The Cuban archipelago, full of unique natural attractions for tourism, complements its tourist options with a wide range of historical and cultural values inherited from colonial times.
The Cuban capital city, previously known as San Cristobal de La Habana, preserves vivid examples of colonial architecture that started to become famous by the end of the 16th century and is characterized by unique features with a strong Spanish influence.
Havana’s fortress system, led by the emblematic Castillo de Los Tres Reyes del Morro, comprised nine large constructions to make up, as experts say, the most outstanding complex of its kind in Spanish America.
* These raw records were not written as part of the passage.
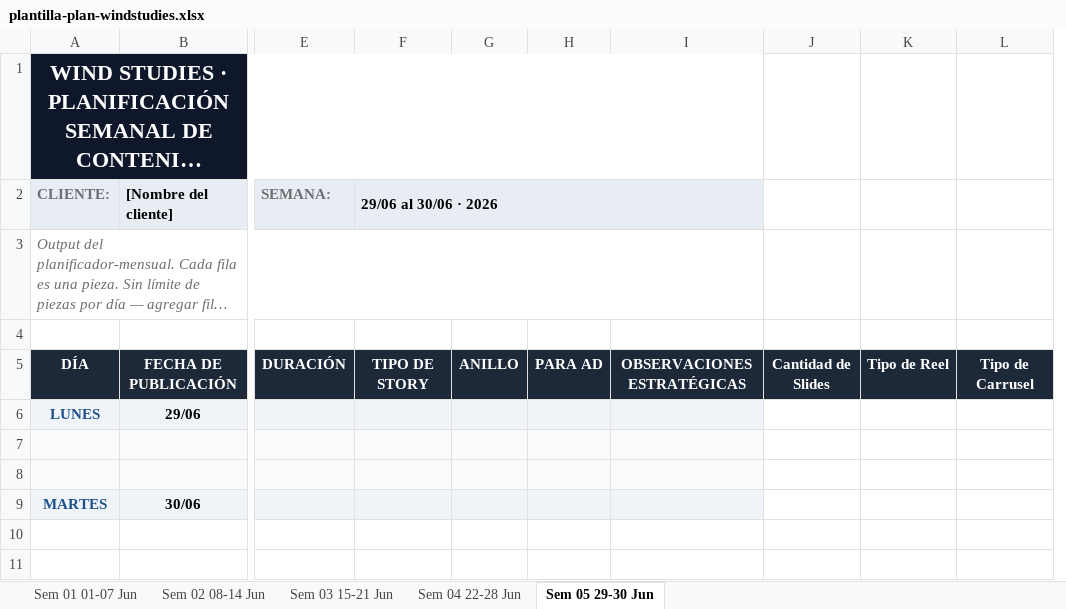
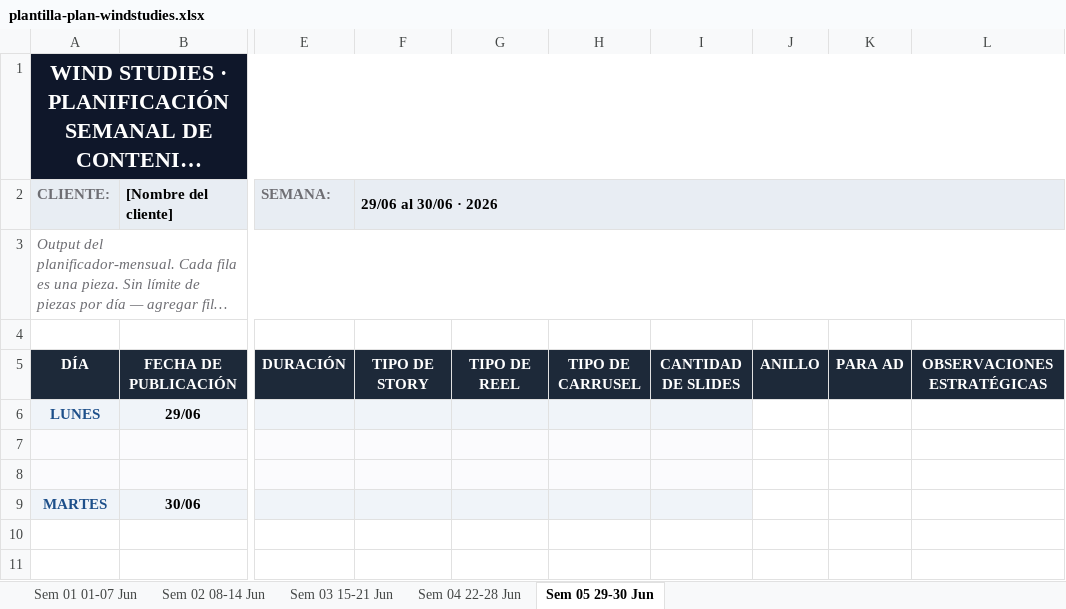
Before and after one commit to Martinmeierr/WindStudies, an Excel workbook: src/assets/plantilla-plan-windstudies.xlsx, sheet Sem 05 29-30 Jun, drawn as a sheet; only a part is shown, gaps mark what is left out; long unchanged cells end in …; values as stored, in another font and other column widths than the file's, no borders; charts and pictures not drawn; removed rows and columns are numbered as before the commit, all else as after; the diff names each change by its address in the sheet, - before the commit and + after, or states it on an @@ line.

Commit message:
feat(plantilla): columnas de tipo agrupadas junto a TIPO DE STORY, en mayúscula; preview alineado

```diff
--- a/src/assets/plantilla-plan-windstudies.xlsx (sheet Sem 05 29-30 Jun)
+++ b/src/assets/plantilla-plan-windstudies.xlsx (sheet Sem 05 29-30 Jun)
+column G, row 5: TIPO DE REEL
+column H, row 5: TIPO DE CARRUSEL
+column I, row 5: CANTIDAD DE SLIDES
-column J, row 5: Cantidad de Slides
-column K, row 5: Tipo de Reel
-column L, row 5: Tipo de Carrusel
-J6:L6 fill: #F0F4F9
+J6:L6 fill: none
-J7:L8 fill: #FBFBFD
+J7:L8 fill: none
-J9:L9 fill: #F0F4F9
+J9:L9 fill: none
```
Also changed, not shown: sheet Sem 01 01-07 Jun, sheet Sem 02 08-14 Jun, sheet Sem 03 15-21 Jun, sheet Sem 04 22-28 Jun, 2 other files.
Likewise, close to 140 buildings, of the constructions located in the city’s historic heart, date back to the 16th and 17th centuries, while about 200 were built in the 18th century and over 460 in the 19th; thus achieving a very attractive combination for the most demanding tastes.
The city also preserves distinctive places, of inevitable traffic by residents and visitors, like the famous Paseo del Prado (Prado Promenade) and the renowned Alameda de Paula, which was built on the second half of the 18th century.
In the east, Nuestra Señora de la Asunción de Baracoa (Our Lady of the Assumption of Baracoa) stands out as the first village founded by the governor Diego Velázquez between 1511 and 1512, being the island’s first capital and diocese.
Visitors are surrounded by a colonial environment full of historic remembrances like the famous Cruz de La Parra, a cross made of precious wood from the region by the Spanish during their first voyage to the Americas and that was used by the priest Bartolomé de Las Casas to say his first mass in the island.
The central area of the country includes the Villa de la Santísima Trinidad (Village of the Holy Trinity), founded by Diego Velázquez in 1514, which comprises one of the best preserved colonial architectural complexes in the Americas and was given the status of World Heritage by UNESCO.
In the historic heart of Trinidad, an actual combination of architectural styles from the 18th, 19th and the turn of the 20th centuries can be appreciated, including narrow cobblestone streets between houses of superb woodwork, wrought-iron windows and ornamented walls.
The list of colonial cities also includes Camagüey, formerly known as Santa María del Puerto del Príncipe, founded in 1514 and characterized by one-tower churches, facades with archivolts and pilasters, artistic wrought-iron windows, houses with interior thresholds and red-tile roofs.
The city streets show an unusual urban planning, keeping a short straight line and then start winding in different directions that eventually end up in one of the innumerable city’s squares.